Rediscovering Dorothy Hawksley
Dorothy Hawksley produced a varied and admired body of work and exhibited in high-profile exhibitions, but has a relatively low profile in the field of art history.
The Museum has recently acquired a collection that helps shed light on her life, work and connections – but there’s lots more research that could be done about her fascinating art and career.
Born in London in 1884, Hawksley grew up in a large family – the fifth of eight children – with a history of artistic talent. Her mother Maria came from a family of maritime painters and Dorothy showed an early aptitude for drawing, enrolling in St John’s Wood Art School at the age of 15. Here she undertook a rigorous artistic training. In 1906, she transferred to the Royal Academy Schools where she spent a further five years.

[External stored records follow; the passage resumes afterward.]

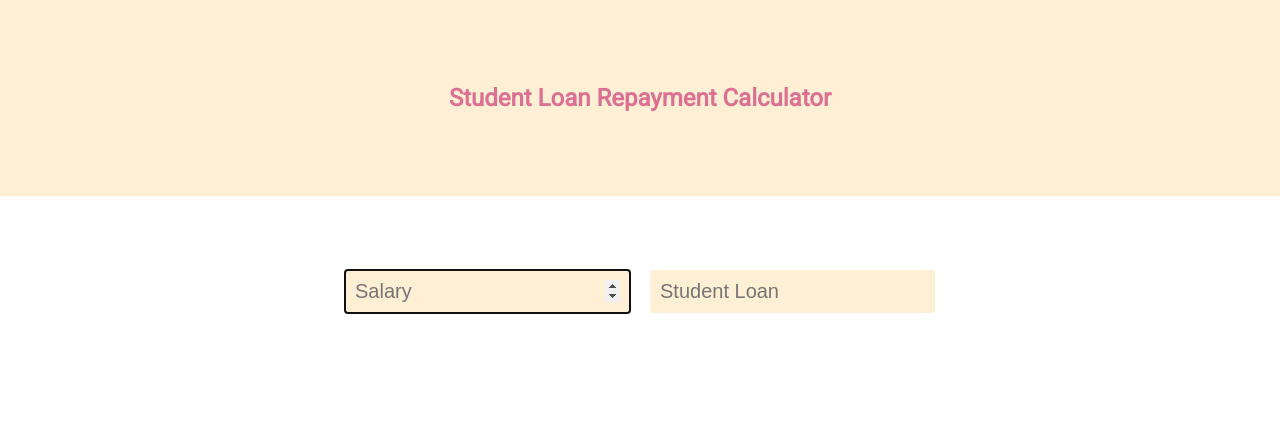
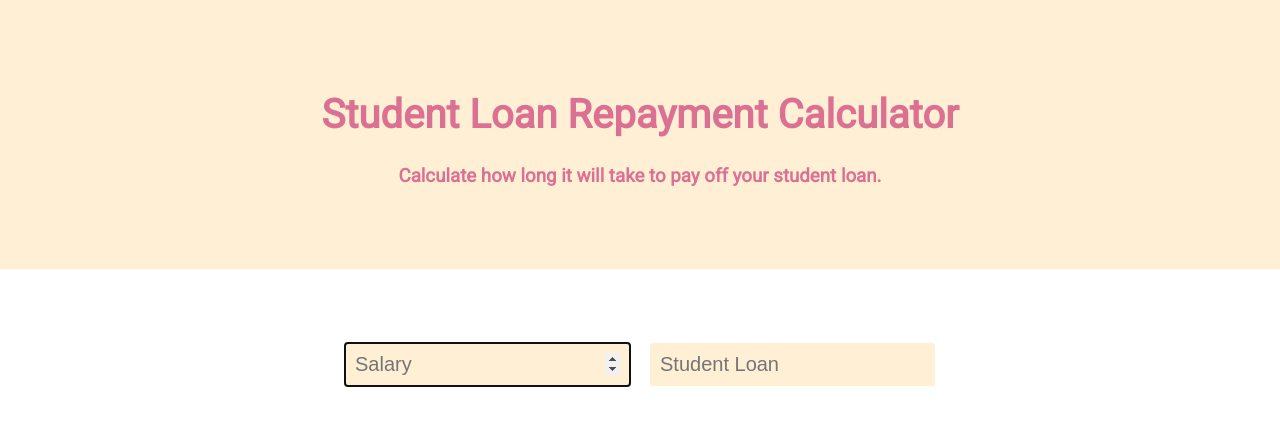
Before and after one commit to InsidersByte/student-loan-repayment-calculator, a React (Create React App) app: page / in a window 1280 px wide. Shown: the top 426 px of the page. Built offline with nearby package versions, Linux system fonts and the light colour scheme.

Commit message:
:art: make the debt free date stand out more

```diff
--- a/src/containers/App.jsx
+++ b/src/containers/App.jsx
@@ -10,17 +10,21 @@ import Input from '../components/Input';
 import CurrencyText from '../components/CurrencyText';
 
 const Title = styled.h1`
-    font-size: 1.5em;
+    color: palevioletred;
+    font-size: 2.5em;
+`;
+
+const SubTitle = styled.h3`
     color: palevioletred;
 `;
 
-const Wrapper = styled.section`
+const Wrapper = styled.div`
     padding: 4em;
     text-align: center;
-`;
 
-const TitleWrapper = styled(Wrapper)`
+    &:nth-child(odd) {
         background: papayawhip;
+    }
 `;
 
 const Text = styled.div`
@@ -56,6 +60,7 @@ export default class App extends Component {
                 <Wrapper>
                     <Title>You don&#39;t yet earn enough to payback your student loan.</Title>
                     <Title>You need to earn a minimum of £{CONSTANTS.STUDENT_LOAN_FREE_AMOUNT}.</Title>
+                    <Title>See <a href="http://www.slc.co.uk/services/loan-repayment/loan-cancellation.aspx">here</a> for more details.</Title>
                 </Wrapper>
             );
         }
@@ -77,14 +82,20 @@ export default class App extends Component {
         const dateTillDebtFree = moment().add(monthsToPayoff, 'months');
 
         return (
+            <div>
+                <Wrapper>
+                    <SubTitle>I will be debt free by</SubTitle>
+                    <Title>{dateTillDebtFree.format('MMMM YYYY')}</Title>
+                </Wrapper>
+
                 <Wrapper>
                     <Text>Student Loanable Income: <CurrencyText value={studentLoanableIncome} /></Text>
                     <Text>Monthly Student Loanable Income: <CurrencyText value={monthlyStudentLoanableIncome} /></Text>
                     <Text>Monthly Contribution: <CurrencyText value={monthlyContribution} /></Text>
                     <Text>Yearly Contribution: <CurrencyText value={yearlyContribution} /></Text>
                     <Text>Time to Payoff: {timeToPayoff}</Text>
-                <Text>Date Till Debt Free to Payoff: {dateTillDebtFree.format('MMMM YYYY')}</Text>
                 </Wrapper>
+            </div>
         );
     };
 
@@ -93,9 +104,11 @@ export default class App extends Component {
 
         return (
             <div>
-                <TitleWrapper>
+                <Wrapper>
                     <Title>Student Loan Repayment Calculator</Title>
-                </TitleWrapper>
+
+                    <SubTitle>Calculate how long it will take to pay off your student loan.</SubTitle>
+                </Wrapper>
 
                 <Wrapper>
                     <Input
```
Lines whose indentation alone changed are shown as unchanged.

As an emerging artist, she became interested in Japanese prints and Chinese artists from the Song (960–1279) and Ming (1368–1644) periods. She absorbed these influences, creating work with an almost calligraphic precision and line, as seen in her studies of flowers and foliage.
Post-Impressionists and the Aesthetic movement had been inspired by Japanese artworks before Hawksley, but she blended these styles with those of Renaissance Italy. Her subtle colour palette, floral motifs and graceful compositions could be said to echo those of Sandro Botticelli (1444/5–1510). Art historian William Connelly has researched Hawksley’s early works and notes that she developed an interesting method of mixing tempera (egg-based paint) with watercolour to build up layers of wash with which to achieve subtle gradations of tone. She experimented with gold underpainting, as well as painting on silk, which combines techniques from both Japanese and Italian Renaissance works.
Insights into Hawksley’s art can be drawn thanks to a collection of her work and papers acquired by the British Museum as part of the John Christian collection. John Christian’s friendship with Hawksley was formed through Sir Sydney Cockerell – a former Director of the Fitzwilliam Museum, portrayed above – who had known key figures in the 19th and 20th-century art world. Cockerell met Hawksley in 1917 when she was a successful professional artist, and she became a trusted friend who assisted him in his later years. It was during this time that art historian John Christian, then an enthusiastic student also began visiting Cockerell to hear his memories and ideas on 19th-century art.
Their friendship continued after Cockerell’s death in 1962 and Hawksley handed down a rich archive of highly accomplished sketches, letters, reproductions, sources and an artist’s working-proof copy of a children’s book The Story of Jesus According to Saint Luke, shown above.
Copies of books like this were used by artists and illustrators to mock up their ideas, and test schemes for the placement of images with text. In the image, Hawksley has used ink and wash to create the dramatic and atmospheric scene. A printed version was then created to be used in the final book.
She contributed to women’s magazines and publications throughout her career, often integrating themes of the female body and maternity.
Her haunting painting Mother and Child was exhibited at the Royal Academy in 1919 under the title Peace. It represents a woman holding her child, and alludes to the experience of women widowed in the aftermath of the First World War. A similar composition was produced as a print, shown here.
As the subject of an interview in The Artist in their Artists of Note feature in 1948, Hawksley was clearly respected during her career. She was closely involved in the contemporary art world of her time, regularly exhibiting at the Royal Academy’s Summer Exhibition, and was elected a member of the Royal Institute of Painters in Watercolour. However, her work and significance justify greater attention today – the acquisition of Hawksley’s work and archive coincides with the timely reappraisal of the canon of art and interest in the careers and practice of women artists.
‘For her, all effort and aspiration were focussed on what went on within the limits of a picture frame; everything else was irrelevant and beside the point.‘ – John Christian
Hawksley’s works – and all other prints and drawings – are available to view and study in our Prints and Drawings Study Room (when the Museum reopens). In the meantime you can browse our virtual Prints and Drawings gallery here.
This blog post is indebted Rupert Maas and William Connelly who have generously shared their knowledge and appreciation of Hawksley.
Dorothy Hawksley’s portfolio and archive were allocated to the British Museum by HM Government from the John Christian collection as part of the Acceptance in Lieu scheme.